### EXERCISE GOAL
From the records below, please return each line that holds the word "Noto".

Front-end code edit data:
—————
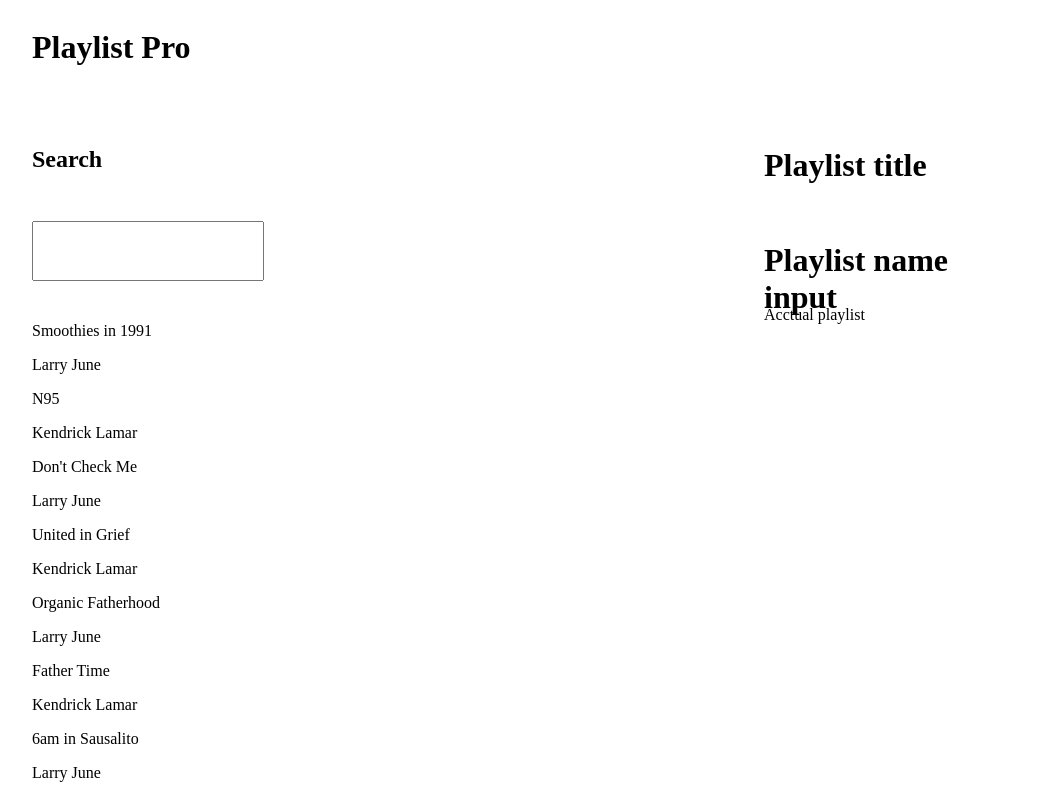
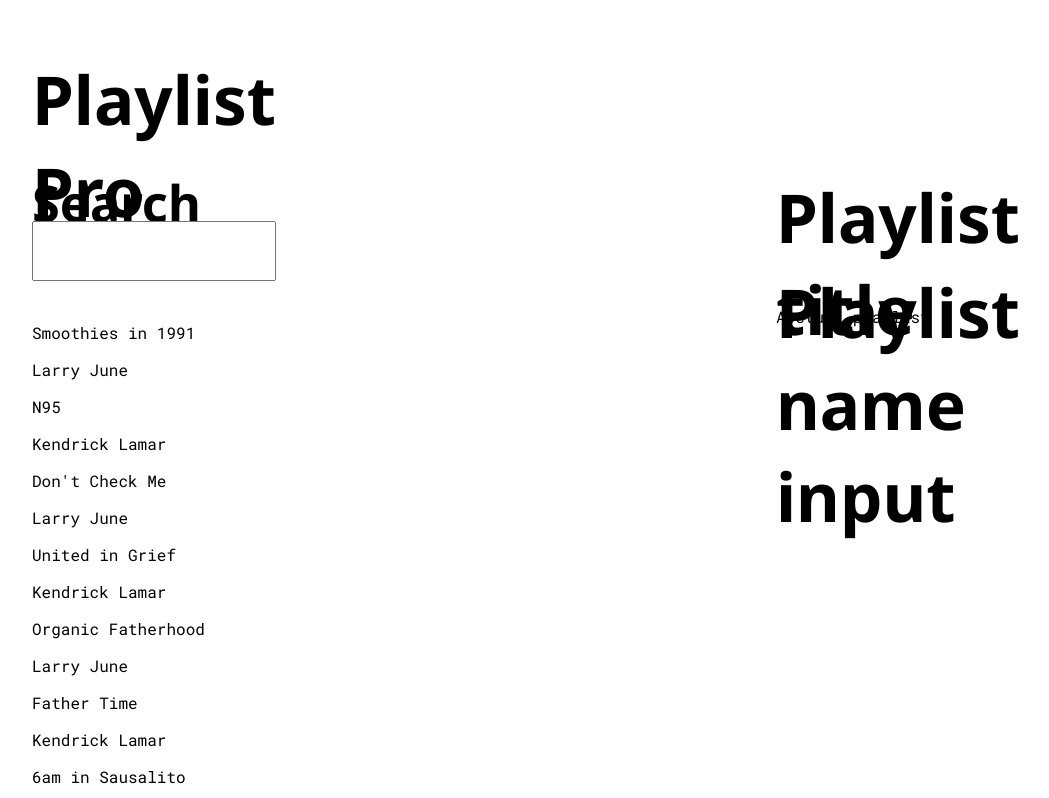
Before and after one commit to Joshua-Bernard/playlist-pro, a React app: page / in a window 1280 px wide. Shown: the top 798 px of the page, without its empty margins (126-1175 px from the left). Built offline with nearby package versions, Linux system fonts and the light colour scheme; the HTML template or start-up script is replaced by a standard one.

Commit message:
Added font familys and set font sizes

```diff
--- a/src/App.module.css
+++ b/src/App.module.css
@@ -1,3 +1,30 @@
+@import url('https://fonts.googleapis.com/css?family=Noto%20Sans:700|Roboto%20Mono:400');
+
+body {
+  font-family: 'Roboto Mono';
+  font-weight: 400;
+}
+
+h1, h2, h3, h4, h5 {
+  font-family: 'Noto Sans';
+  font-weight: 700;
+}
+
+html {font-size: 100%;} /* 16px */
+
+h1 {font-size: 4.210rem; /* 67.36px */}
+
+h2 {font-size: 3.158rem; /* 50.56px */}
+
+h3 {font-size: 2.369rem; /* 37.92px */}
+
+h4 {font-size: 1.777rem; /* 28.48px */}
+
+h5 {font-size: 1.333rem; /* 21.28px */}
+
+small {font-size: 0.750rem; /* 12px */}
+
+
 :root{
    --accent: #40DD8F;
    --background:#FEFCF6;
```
—————
### RESPONSE BELOW
+@import url('https://fonts.googleapis.com/css?family=Noto%20Sans:700|Roboto%20Mono:400');
+  font-family: 'Noto Sans';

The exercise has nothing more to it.